“Two Nebraska workers have lost their lives in 2016 in the grain handling industry and far too many preventable fatalities and injuries continue to occur,” said Jeff Funke, OSHA’s area director in Omaha. “OSHA’s grain-handling standards address the numerous serious and life-threatening hazards commonly found in grain bins by training workers in these hazards and by following recommended safety procedures employers can prevent injuries.”
During its investigation, the agency found Nutrition Services failed to:
- Implement a confined space program, practice safe entry operations and train workers.
- Test atmospheric conditions in grain bins before allowing workers to enter.
- Remove accumulations of grain dust and potential initial sources, exposing workers to the risk of grain dust explosion.
- Guard live electrical parts.
- Implement procedures to prevent sudden machine start-up or unintentional operation, a process known as lockout/tagout.
- Install adequate machine guarding to avoid contact with moving parts.
- Perform preventative maintenance of equipment.
- Develop a hazard communication program to train workers about the presence and use of hazardous chemicals in the facility.
- Guard floor openings to prevent falls.
- Train workers on grain handling hazards.
The company has 15 business days from receipt of its citations and penalties to comply, request an informal conference with OSHA’s area director, or contest the findings before the independent Occupational Safety and Health Review Commission.
To ask questions, obtain compliance assistance, file a complaint, or report amputations, eye loss, workplace hospitalizations, fatalities or situations posing imminent danger to workers, the public should call OSHA’s
toll-free hotline at 800-321-OSHA (6742) or the agency’s Omaha Area Office at 402-553-0171.
Under the Occupational Safety and Health Act of 1970, employers are responsible for providing safe and healthful workplaces for their employees.

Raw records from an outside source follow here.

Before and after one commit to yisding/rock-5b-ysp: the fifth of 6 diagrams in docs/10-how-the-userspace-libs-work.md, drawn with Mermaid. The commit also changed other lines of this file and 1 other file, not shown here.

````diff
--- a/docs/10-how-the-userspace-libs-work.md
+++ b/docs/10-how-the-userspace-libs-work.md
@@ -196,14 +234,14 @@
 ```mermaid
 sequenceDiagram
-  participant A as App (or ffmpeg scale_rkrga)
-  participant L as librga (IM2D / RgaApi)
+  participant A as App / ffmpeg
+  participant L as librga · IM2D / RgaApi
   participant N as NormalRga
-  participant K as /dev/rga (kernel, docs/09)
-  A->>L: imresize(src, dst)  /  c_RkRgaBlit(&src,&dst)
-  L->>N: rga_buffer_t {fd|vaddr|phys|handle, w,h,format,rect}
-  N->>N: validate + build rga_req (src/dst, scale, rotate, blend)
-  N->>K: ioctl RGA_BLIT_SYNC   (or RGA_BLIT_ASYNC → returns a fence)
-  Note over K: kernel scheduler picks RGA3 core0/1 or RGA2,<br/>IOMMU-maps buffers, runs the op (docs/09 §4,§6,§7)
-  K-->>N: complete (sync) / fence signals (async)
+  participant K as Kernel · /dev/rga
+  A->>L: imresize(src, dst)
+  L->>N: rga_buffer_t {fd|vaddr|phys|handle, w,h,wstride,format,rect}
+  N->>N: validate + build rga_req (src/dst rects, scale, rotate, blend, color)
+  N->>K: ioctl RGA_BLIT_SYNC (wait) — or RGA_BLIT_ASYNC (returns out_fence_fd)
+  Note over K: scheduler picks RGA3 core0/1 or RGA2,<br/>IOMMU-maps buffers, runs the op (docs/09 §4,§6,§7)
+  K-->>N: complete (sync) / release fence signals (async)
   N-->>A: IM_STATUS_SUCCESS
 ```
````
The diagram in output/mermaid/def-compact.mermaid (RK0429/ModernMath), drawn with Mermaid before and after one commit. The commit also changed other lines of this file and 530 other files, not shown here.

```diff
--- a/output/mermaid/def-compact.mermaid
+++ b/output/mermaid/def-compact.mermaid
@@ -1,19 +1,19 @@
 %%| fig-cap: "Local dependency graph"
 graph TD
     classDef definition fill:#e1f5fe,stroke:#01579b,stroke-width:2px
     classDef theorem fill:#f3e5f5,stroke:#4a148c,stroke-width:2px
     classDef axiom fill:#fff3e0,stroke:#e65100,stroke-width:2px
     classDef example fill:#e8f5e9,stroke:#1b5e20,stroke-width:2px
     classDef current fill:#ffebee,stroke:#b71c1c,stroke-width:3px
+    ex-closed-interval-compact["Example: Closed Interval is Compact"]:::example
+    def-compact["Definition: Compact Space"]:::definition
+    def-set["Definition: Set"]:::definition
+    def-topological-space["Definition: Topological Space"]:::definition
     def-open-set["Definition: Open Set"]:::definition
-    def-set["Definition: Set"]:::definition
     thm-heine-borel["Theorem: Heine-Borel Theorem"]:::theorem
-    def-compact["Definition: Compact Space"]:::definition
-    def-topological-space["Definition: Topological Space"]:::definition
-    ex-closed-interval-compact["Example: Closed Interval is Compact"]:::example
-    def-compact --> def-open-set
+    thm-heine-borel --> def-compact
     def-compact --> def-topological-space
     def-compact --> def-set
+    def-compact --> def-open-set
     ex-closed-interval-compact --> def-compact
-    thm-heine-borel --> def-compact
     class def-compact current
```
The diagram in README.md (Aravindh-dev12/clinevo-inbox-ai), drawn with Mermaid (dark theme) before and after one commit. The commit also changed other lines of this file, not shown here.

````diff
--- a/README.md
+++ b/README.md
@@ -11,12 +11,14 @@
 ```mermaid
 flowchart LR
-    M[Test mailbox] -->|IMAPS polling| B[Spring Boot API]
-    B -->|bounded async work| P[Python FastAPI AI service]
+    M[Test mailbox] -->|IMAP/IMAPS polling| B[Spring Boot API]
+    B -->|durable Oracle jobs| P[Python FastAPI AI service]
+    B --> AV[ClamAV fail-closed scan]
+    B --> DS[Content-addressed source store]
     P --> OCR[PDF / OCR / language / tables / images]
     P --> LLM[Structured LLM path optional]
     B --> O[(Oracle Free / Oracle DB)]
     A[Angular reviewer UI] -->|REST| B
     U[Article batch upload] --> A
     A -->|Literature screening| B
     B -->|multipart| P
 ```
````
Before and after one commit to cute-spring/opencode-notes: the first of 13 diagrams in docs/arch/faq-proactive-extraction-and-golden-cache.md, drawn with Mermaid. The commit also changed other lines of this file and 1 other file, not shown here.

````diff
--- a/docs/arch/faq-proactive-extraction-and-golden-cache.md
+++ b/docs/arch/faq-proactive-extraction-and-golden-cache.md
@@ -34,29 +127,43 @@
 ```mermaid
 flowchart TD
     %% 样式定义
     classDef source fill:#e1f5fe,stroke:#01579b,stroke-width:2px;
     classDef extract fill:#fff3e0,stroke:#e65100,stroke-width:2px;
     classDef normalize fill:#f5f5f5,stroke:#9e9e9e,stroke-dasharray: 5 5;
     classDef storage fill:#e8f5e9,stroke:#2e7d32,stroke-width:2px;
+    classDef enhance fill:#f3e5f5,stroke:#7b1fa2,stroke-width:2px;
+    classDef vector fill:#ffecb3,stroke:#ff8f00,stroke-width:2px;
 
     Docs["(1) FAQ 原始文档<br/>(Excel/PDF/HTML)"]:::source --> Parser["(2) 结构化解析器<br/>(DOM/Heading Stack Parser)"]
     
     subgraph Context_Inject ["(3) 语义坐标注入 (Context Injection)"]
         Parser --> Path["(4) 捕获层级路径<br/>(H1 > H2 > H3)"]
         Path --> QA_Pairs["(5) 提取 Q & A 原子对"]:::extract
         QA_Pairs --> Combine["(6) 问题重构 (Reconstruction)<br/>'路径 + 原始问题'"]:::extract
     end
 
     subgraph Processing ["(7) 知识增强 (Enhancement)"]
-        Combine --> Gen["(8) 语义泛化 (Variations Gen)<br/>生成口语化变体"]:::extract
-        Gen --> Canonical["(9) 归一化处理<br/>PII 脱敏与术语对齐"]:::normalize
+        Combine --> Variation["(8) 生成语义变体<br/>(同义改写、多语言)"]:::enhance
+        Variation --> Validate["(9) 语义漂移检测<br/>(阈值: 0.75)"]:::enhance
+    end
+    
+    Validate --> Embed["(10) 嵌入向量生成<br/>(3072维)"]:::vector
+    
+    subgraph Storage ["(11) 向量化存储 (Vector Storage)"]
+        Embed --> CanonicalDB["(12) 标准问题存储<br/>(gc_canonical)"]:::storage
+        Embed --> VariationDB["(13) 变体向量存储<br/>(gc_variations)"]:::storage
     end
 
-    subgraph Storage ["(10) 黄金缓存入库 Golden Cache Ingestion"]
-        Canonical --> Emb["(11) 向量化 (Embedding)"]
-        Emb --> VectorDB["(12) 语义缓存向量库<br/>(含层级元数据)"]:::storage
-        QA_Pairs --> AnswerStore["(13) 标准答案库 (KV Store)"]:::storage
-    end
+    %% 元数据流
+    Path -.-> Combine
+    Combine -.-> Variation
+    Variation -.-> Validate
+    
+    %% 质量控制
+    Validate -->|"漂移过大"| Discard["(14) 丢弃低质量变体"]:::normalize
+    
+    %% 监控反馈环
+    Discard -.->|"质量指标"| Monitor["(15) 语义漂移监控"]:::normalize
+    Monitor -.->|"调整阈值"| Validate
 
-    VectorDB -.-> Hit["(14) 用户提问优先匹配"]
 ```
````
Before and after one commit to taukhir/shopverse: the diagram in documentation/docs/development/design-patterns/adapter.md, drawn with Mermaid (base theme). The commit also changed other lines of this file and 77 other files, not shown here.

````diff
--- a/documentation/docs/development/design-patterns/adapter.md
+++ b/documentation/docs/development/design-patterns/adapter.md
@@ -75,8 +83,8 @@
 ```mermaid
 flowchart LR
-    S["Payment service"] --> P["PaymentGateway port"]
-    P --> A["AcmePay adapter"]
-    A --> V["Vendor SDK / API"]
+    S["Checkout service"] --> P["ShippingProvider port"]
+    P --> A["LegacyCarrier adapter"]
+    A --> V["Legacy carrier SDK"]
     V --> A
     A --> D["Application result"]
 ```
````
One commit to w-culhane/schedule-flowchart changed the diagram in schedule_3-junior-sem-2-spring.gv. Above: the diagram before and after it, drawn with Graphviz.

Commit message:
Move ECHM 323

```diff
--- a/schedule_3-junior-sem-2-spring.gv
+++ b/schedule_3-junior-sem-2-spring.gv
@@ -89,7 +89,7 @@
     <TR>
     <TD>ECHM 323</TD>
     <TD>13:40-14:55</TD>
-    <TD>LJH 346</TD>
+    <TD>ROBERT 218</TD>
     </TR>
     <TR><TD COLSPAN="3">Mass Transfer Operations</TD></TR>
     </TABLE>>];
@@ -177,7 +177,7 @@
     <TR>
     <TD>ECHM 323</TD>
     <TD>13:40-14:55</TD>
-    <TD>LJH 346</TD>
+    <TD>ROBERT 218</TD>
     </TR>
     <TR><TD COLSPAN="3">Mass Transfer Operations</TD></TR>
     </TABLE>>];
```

OSHA’s role is to ensure these conditions for America’s working men and women by setting and enforcing standards, and providing training, education and assistance. For more information, visit http://www.osha.gov.